Why I am supporting Vinesh Phogat at the Tokyo Olympics
Vinesh Phogat has competed in four different international tournaments in the year and has returned with gold medals in each of the four events.
The very first image that pops up in my mind when someone mentions Vinesh Phogat is her down on the wrestling mat holding her knee as millions of hearts in India skipped a beat. A lot of people surrounded her, the doctor, her coach, her opponent and the match referee as the broadcasters telecasted a top-angle view of a young Vinesh wrenching in pain.
It has been five years since that fateful day in Rio de Janeiro, and the 26-year-old has come a long way. She has since won gold medals at the Asian Championships, Asian Games, and Commonwealth Games and also has a World Championships bronze against her name. But somehow, my brain refuses to discard that particular incident from its memory.
Born to a famous wrestling family in the north Indian state of Haryana, Vinesh took up the sport pretty early in life. Under the guidance of her uncle Mahavir Phogat, she soon rose through the ranks and established herself as one of the premier grapplers in the country.
She rose to fame in 2013 when she clinched a silver medal in the Youth Wrestling Championships and backed it with a bronze at the Asian Championships in Delhi. There has been no looking back since for Vinesh Phogat, who is now considered to be one of India's biggest medal prospects for the 2020 Tokyo Olympics.
Red hot form ahead of the Tokyo Olympics
Vinesh Phogat has displayed some terrific form in the 2021 season. The Haryana girl has competed in four different international tournaments in the year and has returned with gold medals in each of the four events.
Her first medal of the year came in February at the Outstanding Ukraine Coaches and Wrestlers Memorial, wherein she defeated former World Champion Vanesa Kaladzinskaya of Belarus 10-8 in a closely fought final in Kyiv.

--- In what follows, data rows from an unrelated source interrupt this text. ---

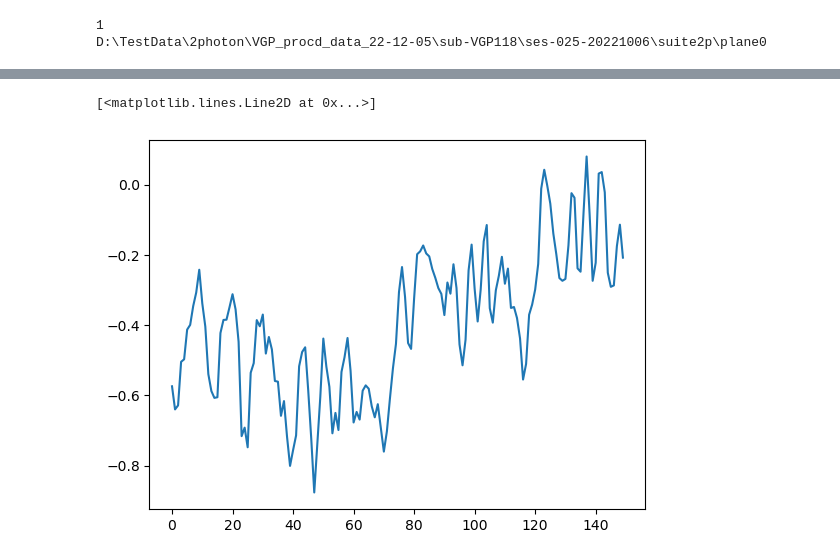
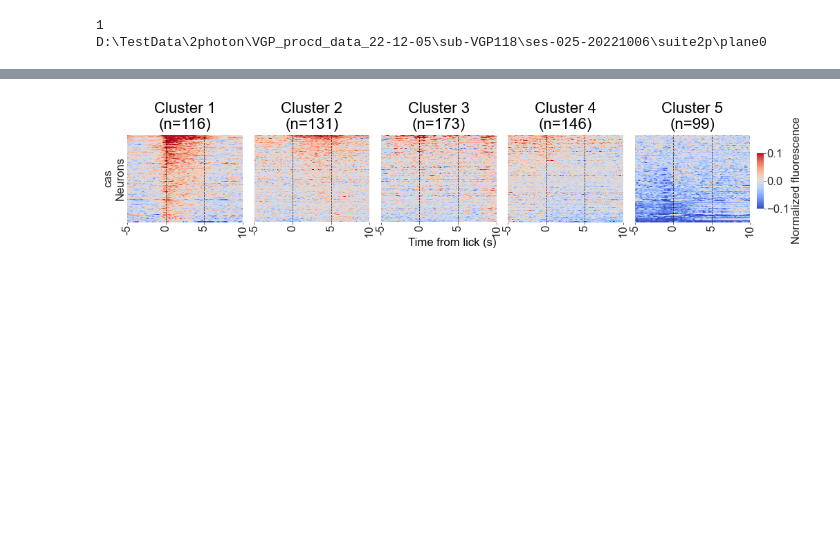
Before and after one commit to jetsetmette/VGP, a Jupyter notebook: notebooks/prep_for_spectral_cluster.ipynb, the cells around one changed output, grey strips where cells are left out. Cells and saved outputs as stored; diff of their text form; code cells hidden in the pictures; blank space fills up the shorter version.

Commit message:
got initial clustering results

```diff
--- a/notebooks/prep_for_spectral_cluster.ipynb
+++ b/notebooks/prep_for_spectral_cluster.ipynb
@@ -615,7 +466,0 @@ snips = d["lick_snips_all"]
-# %%
-import matplotlib.pyplot as plt
-
-plt.plot(np.mean(snips[9,:,:], axis=0))
-# %% [output]
-[<matplotlib.lines.Line2D at 0x...>]
-[figure, removed]
@@ -643,0 +467,53 @@ for row in rows:
+# %%
+cmax = 0.1
+sortwindow = [15, 100]
+
+fig, axs = plt.subplots(len(trial_types),len(uniquelabels),
+                        figsize=(2*len(uniquelabels),2*len(trial_types)))
+cbar_ax = fig.add_axes([.94, .3, .01, .4])
+cbar_ax.tick_params(width=0.5)
+
+numroisincluster = np.nan*np.ones((len(uniquelabels),))
+for c, cluster in enumerate(uniquelabels):
+    k=0
+    tempkey='cas'
+    temp = populationdata[np.where(newlabels==cluster)[0], k*window_size:(k+1)*window_size]
+    numroisincluster[c] = temp.shape[0]
+    sortresponse = np.argsort(np.mean(temp[:,sortwindow[0]:sortwindow[1]], axis=1))[::-1]
+    sns.heatmap(temp[sortresponse],
+                ax=axs[cluster],
+                cmap=plt.get_cmap('coolwarm'),
+                vmin=-cmax,
+                vmax=cmax,
+                cbar=(cluster==0),
+                cbar_ax=cbar_ax if (cluster==0) else None,
+                cbar_kws={'label': 'Normalized fluorescence'})
+    axs[cluster].grid(False)
+
+    if k==len(trial_types)-1:
+        axs[cluster].set_xticks([0, pre_window_size,
+                                    pre_window_size + frames_to_reward, window_size])
+    else:
+        axs[cluster].set_xticks([])
+    axs[cluster].tick_params(width=0.5)
+    axs[cluster].set_xticklabels([str(int((a-pre_window_size+0.0)/framerate))
+                                     for a in [0, pre_window_size,
+                                               pre_window_size + frames_to_reward, window_size]])
+    axs[cluster].set_yticks([])
+    axs[cluster].axvline(pre_window_size, linestyle='--', color='k', linewidth=0.5)
+    axs[cluster].axvline(pre_window_size + frames_to_reward, linestyle='--', color='k', linewidth=0.5)
+    if cluster==0:
+        axs[0].set_ylabel('%s\nNeurons'%(tempkey))
+    axs[cluster].set_title('Cluster %d\n(n=%d)'%(cluster+1, numroisincluster[c]))
+
+fig.text(0.5, 0.05, 'Time from lick (s)', fontsize=12,
+         horizontalalignment='center', verticalalignment='center', rotation='horizontal')
+fig.tight_layout()
+
+fig.subplots_adjust(wspace=0.1, hspace=0.1)
+fig.subplots_adjust(left=0.03)
+fig.subplots_adjust(right=0.93)
+fig.subplots_adjust(bottom=0.2)
+fig.subplots_adjust(top=0.83)
+# %% [output]
+[figure, added]
```
Also changed, not shown: parts of 26 cells of this notebook, 2 other files.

She then proceeded to win the Matteo Pellicone Ranking Series, registering an easy 4-0 win over Canadian Diana Helen to move to the top of world rankings in women's 53kg weight division.
This was followed with her first-ever Asian Championships gold medal, albeit in a depleted field, as Vinesh pinned Chinese Taipei's Meng Hsuan Hsieh to earn a victory by fall in the final to be crowned the Asian Champion in April.
Competing in the Poland Open at Warsaw Vinesh absolutely demolished Ukrainian Khrystyna Bereza 8-0 in the final, to clinch her fourth consecutive gold medal of the year.
With such thumping dominance against some of the best wrestlers in the world, it is hard to ignore Vinesh Phogat's chances at the Tokyo Olympics.
Vinesh will enter Tokyo Olympics as World Number 1
Thanks to her consistent performances during the course of the year, Vinesh Phogat will enter the 2020 Tokyo Olympics as the world number 1 in the women's 53kg weight division. She took the pole spot in the world rankings during the month of March when she clinched the Matteo Pellicone Ranking Series in Rome.
Besides, she will be the top seed in the 53kg division during the Tokyo Olympics. This would mean relatively easier draws for Vinesh in the starting round of the Olympics, further improving her chances. One of her major nemeses, the Japanese, Mayu Mukaida, will be seeded second in the event, which drastically reduces the chances of the two going head to head in the early part of the tournament.
Vinesh is better prepared mentally than she was during her last Olympics
In a media interaction a couple of months back, Vinesh Phogat explained in length about how she is mentally better prepared than what she was during the Rio Olympics.
"The Rio debacle helped me become strong mentally. It was one of the lowest points of my career; there was a lot of negativity from within. But, I was able to come out of it, and in hindsight, it has helped me become mentally strong. Yes, I was not able to win a medal in Rio, but that would not affect my performance in Tokyo one bit. I now have the experience of playing one Olympics; I know what to expect, how to prepare and how to conduct myself. So, it is rather a plus point to me. All these setbacks helped me become stronger, and I feel I would enter Tokyo as a much stronger athlete mentally," she had said.
Perhaps after such an impressive display of wrestling in recent times, a photo of Vinesh at the podium in Tokyo is what I need to completely discard the scary footage of her being taken out of the mat in a stretcher at Rio from my mind.